During a time of the highest inflation in decades, the majority party voted to recklessly spend without giving any meaningful tax relief for working families. I couldn't support this budget and voted against it for these reasons.
Supplemental transportation budget and Move Ahead Washington transportation package | A disappointment and missed opportunity
The supplemental transportation budget was supported in a bipartisan manner. However, this year's budget negotiations were conducted mainly by the majority party. It's a disappointment because we usually tout the good bipartisan work done on this budget, just as we do with the capital budget.
The $11.6 billion supplemental transportation budget funds: capital projects, operating programs, and debt service. This budget does some good things for the transportation system throughout Washington state, but many reckless spending procedures in this budget meant I could not support it.
One of the reasons I couldn't support the overall Transportation Supplemental budget is because of the $17 billion, 16-year, Move Ahead Washington transportation package (Senate Bills 5974 and 5975) that was passed and necessary to implement the budget. The last three transportation packages have been bipartisan to ensure the unique transportation needs of every corner of the state were considered. There was no Republican input this time around. This package funds a few projects in our district; however, most of Eastern Washington's transportation needs aren't part of this package. It's very climate change-oriented and Puget Sound-centric in moving toward total “green” transportation.

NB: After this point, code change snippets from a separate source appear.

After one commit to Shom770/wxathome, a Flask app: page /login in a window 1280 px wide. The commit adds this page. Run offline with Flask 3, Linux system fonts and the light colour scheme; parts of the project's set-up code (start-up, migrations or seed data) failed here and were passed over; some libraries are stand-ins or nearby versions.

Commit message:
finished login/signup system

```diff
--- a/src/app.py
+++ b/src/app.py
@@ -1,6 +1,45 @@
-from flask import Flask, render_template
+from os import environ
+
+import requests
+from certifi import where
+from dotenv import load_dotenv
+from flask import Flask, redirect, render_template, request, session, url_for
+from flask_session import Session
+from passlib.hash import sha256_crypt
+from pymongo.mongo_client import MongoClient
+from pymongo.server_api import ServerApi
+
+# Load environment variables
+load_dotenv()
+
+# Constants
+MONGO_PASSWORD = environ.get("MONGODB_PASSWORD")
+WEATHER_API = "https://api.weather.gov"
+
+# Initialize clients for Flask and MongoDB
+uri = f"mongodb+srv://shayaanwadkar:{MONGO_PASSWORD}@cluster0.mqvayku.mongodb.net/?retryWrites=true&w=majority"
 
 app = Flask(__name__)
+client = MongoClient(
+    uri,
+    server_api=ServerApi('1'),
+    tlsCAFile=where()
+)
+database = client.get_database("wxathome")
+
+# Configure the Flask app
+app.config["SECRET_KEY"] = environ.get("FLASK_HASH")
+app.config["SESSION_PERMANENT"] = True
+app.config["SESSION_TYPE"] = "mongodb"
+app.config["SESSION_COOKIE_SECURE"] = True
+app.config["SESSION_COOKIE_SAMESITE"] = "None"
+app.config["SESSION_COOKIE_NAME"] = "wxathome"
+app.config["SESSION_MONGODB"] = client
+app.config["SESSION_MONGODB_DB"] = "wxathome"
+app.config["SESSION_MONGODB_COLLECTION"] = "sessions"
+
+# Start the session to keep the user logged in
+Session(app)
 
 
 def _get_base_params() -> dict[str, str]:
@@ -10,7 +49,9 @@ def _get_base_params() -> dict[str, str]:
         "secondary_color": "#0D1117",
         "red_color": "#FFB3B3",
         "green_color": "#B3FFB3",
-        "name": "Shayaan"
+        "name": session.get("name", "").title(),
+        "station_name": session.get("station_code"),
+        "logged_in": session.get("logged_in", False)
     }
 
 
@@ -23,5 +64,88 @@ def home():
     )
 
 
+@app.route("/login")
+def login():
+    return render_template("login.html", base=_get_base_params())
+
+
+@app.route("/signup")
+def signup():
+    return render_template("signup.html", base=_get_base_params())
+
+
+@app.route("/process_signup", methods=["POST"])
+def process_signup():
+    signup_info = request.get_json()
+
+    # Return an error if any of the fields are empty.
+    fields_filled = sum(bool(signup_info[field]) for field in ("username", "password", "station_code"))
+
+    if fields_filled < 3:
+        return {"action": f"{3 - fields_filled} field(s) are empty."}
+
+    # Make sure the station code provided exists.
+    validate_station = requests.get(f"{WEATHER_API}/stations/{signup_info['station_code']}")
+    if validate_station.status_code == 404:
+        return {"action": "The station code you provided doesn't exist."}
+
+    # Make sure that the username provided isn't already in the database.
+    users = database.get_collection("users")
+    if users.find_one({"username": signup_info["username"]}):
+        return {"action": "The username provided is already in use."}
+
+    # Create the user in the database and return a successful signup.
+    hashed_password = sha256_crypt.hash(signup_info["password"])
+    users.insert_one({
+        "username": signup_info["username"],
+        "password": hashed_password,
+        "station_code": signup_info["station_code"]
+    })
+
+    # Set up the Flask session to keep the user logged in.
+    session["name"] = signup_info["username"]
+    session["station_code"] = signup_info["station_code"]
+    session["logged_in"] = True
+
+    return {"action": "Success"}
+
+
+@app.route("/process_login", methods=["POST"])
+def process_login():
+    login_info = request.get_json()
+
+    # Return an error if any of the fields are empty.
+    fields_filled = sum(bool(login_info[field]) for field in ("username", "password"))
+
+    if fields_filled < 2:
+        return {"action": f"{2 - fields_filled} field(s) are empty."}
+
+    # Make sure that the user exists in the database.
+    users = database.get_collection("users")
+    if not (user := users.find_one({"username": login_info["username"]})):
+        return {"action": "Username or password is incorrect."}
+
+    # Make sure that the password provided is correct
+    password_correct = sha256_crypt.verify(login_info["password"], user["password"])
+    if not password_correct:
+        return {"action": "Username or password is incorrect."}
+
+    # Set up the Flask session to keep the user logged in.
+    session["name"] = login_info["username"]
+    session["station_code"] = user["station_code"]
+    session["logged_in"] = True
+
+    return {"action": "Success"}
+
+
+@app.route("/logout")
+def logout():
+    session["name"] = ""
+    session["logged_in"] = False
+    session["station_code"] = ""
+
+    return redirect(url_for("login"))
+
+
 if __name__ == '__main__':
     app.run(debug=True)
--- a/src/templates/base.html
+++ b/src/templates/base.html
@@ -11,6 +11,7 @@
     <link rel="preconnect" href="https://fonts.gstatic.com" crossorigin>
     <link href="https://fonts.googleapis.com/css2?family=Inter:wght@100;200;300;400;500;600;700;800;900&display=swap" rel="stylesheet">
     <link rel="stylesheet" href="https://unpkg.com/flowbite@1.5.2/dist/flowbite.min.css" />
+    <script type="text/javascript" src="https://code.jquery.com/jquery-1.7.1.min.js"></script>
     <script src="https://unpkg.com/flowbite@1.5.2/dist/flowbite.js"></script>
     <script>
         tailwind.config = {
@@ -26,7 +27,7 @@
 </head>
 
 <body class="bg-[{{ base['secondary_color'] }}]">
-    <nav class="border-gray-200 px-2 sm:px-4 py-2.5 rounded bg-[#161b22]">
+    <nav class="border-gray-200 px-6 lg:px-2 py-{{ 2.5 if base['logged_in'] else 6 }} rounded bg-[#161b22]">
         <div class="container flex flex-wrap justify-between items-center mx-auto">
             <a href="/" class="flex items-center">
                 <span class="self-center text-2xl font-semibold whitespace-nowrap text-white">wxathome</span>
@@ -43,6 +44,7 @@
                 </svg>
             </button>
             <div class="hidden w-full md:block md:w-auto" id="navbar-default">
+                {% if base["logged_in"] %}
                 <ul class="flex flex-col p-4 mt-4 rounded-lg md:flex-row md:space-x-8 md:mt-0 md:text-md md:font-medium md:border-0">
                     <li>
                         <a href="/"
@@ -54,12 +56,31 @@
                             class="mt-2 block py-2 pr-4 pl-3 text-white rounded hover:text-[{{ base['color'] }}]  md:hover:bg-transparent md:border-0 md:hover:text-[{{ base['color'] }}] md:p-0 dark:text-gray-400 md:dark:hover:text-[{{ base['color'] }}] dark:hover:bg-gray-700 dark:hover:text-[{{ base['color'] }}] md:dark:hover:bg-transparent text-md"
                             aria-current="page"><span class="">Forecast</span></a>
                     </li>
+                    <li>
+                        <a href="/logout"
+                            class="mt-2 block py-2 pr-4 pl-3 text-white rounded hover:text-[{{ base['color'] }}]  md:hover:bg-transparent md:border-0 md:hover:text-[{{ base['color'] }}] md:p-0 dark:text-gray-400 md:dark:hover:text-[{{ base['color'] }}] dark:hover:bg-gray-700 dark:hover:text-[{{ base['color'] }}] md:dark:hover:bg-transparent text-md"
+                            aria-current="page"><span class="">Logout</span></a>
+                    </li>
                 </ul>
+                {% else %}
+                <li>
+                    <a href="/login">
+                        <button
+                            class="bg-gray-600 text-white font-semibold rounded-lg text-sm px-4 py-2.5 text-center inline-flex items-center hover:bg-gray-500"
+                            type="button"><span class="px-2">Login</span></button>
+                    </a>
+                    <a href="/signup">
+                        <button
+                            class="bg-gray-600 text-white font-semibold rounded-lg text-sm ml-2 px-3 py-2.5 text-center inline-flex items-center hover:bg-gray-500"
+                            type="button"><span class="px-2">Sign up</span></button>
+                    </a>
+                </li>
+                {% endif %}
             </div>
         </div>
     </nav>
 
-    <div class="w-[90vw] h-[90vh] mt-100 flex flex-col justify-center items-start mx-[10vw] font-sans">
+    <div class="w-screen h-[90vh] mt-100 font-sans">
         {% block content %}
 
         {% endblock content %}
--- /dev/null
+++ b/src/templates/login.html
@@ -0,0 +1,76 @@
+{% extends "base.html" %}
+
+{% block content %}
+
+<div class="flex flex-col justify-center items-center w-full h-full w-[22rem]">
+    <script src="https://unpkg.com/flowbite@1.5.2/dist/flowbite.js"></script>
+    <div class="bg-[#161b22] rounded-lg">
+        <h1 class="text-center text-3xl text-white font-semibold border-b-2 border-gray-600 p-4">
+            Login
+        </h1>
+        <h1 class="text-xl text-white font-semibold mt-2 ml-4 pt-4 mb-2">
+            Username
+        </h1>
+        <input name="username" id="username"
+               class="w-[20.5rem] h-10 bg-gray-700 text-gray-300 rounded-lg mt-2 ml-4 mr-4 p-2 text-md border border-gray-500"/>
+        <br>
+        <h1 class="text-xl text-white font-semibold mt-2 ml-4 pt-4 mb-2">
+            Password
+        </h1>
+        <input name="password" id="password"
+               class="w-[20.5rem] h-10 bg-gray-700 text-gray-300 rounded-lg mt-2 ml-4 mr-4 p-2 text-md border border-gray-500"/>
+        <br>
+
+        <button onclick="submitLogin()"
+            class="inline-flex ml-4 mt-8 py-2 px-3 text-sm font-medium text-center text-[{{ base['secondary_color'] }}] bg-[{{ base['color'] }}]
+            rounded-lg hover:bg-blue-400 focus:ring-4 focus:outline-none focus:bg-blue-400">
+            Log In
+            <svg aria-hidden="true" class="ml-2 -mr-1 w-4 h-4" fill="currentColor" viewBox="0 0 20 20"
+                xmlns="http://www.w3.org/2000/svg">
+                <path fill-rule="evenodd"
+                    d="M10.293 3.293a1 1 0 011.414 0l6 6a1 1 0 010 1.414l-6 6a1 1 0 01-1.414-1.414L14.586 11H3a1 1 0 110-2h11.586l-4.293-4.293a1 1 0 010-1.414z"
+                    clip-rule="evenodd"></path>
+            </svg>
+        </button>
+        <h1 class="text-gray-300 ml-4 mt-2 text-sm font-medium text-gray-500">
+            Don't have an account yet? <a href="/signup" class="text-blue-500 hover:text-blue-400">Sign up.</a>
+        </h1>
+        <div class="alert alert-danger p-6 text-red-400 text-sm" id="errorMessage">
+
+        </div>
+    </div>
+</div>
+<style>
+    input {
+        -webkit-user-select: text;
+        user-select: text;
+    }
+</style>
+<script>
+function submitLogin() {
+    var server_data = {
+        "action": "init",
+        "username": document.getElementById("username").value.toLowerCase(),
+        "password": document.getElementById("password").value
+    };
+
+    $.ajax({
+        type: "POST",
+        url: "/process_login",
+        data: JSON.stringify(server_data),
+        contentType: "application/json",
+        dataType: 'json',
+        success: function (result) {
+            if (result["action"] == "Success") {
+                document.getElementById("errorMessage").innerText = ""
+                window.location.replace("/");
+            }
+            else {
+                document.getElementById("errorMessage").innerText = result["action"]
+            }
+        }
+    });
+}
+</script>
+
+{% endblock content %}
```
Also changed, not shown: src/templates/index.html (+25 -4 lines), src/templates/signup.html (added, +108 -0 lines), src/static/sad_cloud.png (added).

This package relies on revenue for the Climate Commitment Act (CCA), passed in 2021. The cap-and-tax program is a component of the CCA and will raise the gas price later this year (when we definitely do not need a price increase in gas prices). Other fees and tax increases weaved into this package will impact every Washington.
I cannot support something that raises taxes and fees on the backs of every hard-working Washingtonian, especially when the inflation rate is the highest it's ever been, and the prices at the pump continue to hit all-time highs.
My Republican colleagues introduced a transportation plan that would've met the needs of every corner of the state without raising taxes on anyone or anything. I wish this were the plan instead of the Move Ahead Washington package.
Stay in touch!
Even though the session has ended, I am still your State Representative year-round. Please continue to reach out with any questions, concerns, or ideas you might have. I hope to see you around the great 8th District this interim!
Thank you for the opportunity and the honor to serve you, your family, and our communities as your State Representative.
May God richly bless you all!